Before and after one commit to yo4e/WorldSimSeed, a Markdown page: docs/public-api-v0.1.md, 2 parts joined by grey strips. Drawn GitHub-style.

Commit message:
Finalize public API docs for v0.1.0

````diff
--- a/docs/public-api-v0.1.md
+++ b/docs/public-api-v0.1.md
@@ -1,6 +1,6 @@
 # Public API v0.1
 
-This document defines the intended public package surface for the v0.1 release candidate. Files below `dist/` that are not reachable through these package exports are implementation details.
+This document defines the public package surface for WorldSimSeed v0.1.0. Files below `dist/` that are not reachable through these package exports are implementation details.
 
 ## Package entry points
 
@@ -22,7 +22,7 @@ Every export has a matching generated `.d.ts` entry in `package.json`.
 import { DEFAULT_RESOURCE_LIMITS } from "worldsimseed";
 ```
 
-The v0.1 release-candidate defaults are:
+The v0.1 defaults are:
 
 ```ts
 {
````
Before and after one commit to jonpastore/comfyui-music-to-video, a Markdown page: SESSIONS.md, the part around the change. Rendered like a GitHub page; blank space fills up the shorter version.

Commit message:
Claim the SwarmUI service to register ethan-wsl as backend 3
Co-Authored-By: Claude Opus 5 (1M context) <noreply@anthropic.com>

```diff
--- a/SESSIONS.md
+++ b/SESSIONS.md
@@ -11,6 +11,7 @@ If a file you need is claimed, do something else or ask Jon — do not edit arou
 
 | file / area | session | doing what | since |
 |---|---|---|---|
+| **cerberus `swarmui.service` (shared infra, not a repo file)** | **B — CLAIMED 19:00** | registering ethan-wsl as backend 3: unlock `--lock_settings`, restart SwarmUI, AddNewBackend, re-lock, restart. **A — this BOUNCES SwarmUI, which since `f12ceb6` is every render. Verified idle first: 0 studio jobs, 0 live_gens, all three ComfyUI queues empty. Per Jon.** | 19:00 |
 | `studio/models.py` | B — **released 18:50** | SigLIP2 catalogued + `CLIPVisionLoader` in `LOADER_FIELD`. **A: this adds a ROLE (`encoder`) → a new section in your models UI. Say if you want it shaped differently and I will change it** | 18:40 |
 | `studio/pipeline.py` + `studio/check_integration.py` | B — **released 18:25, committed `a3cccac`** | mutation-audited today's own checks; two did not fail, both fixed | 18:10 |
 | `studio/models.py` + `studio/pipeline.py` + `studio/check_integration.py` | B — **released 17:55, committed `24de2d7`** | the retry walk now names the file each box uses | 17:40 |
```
______
(Instructions to follow): Reproduce all the records shown above, unchanged.

(Answer box):
Before and after one commit to yo4e/WorldSimSeed, a Markdown page: docs/public-api-v0.1.md, 2 parts joined by grey strips. Drawn GitHub-style.

Commit message:
Finalize public API docs for v0.1.0

````diff
--- a/docs/public-api-v0.1.md
+++ b/docs/public-api-v0.1.md
@@ -1,6 +1,6 @@
 # Public API v0.1
 
-This document defines the intended public package surface for the v0.1 release candidate. Files below `dist/` that are not reachable through these package exports are implementation details.
+This document defines the public package surface for WorldSimSeed v0.1.0. Files below `dist/` that are not reachable through these package exports are implementation details.
 
 ## Package entry points
 
@@ -22,7 +22,7 @@ Every export has a matching generated `.d.ts` entry in `package.json`.
 import { DEFAULT_RESOURCE_LIMITS } from "worldsimseed";
 ```
 
-The v0.1 release-candidate defaults are:
+The v0.1 defaults are:
 
 ```ts
 {
````
Before and after one commit to jonpastore/comfyui-music-to-video, a Markdown page: SESSIONS.md, the part around the change. Rendered like a GitHub page; blank space fills up the shorter version.

Commit message:
Claim the SwarmUI service to register ethan-wsl as backend 3
Co-Authored-By: Claude Opus 5 (1M context) <noreply@anthropic.com>

```diff
--- a/SESSIONS.md
+++ b/SESSIONS.md
@@ -11,6 +11,7 @@ If a file you need is claimed, do something else or ask Jon — do not edit arou
 
 | file / area | session | doing what | since |
 |---|---|---|---|
+| **cerberus `swarmui.service` (shared infra, not a repo file)** | **B — CLAIMED 19:00** | registering ethan-wsl as backend 3: unlock `--lock_settings`, restart SwarmUI, AddNewBackend, re-lock, restart. **A — this BOUNCES SwarmUI, which since `f12ceb6` is every render. Verified idle first: 0 studio jobs, 0 live_gens, all three ComfyUI queues empty. Per Jon.** | 19:00 |
 | `studio/models.py` | B — **released 18:50** | SigLIP2 catalogued + `CLIPVisionLoader` in `LOADER_FIELD`. **A: this adds a ROLE (`encoder`) → a new section in your models UI. Say if you want it shaped differently and I will change it** | 18:40 |
 | `studio/pipeline.py` + `studio/check_integration.py` | B — **released 18:25, committed `a3cccac`** | mutation-audited today's own checks; two did not fail, both fixed | 18:10 |
 | `studio/models.py` + `studio/pipeline.py` + `studio/check_integration.py` | B — **released 17:55, committed `24de2d7`** | the retry walk now names the file each box uses | 17:40 |
```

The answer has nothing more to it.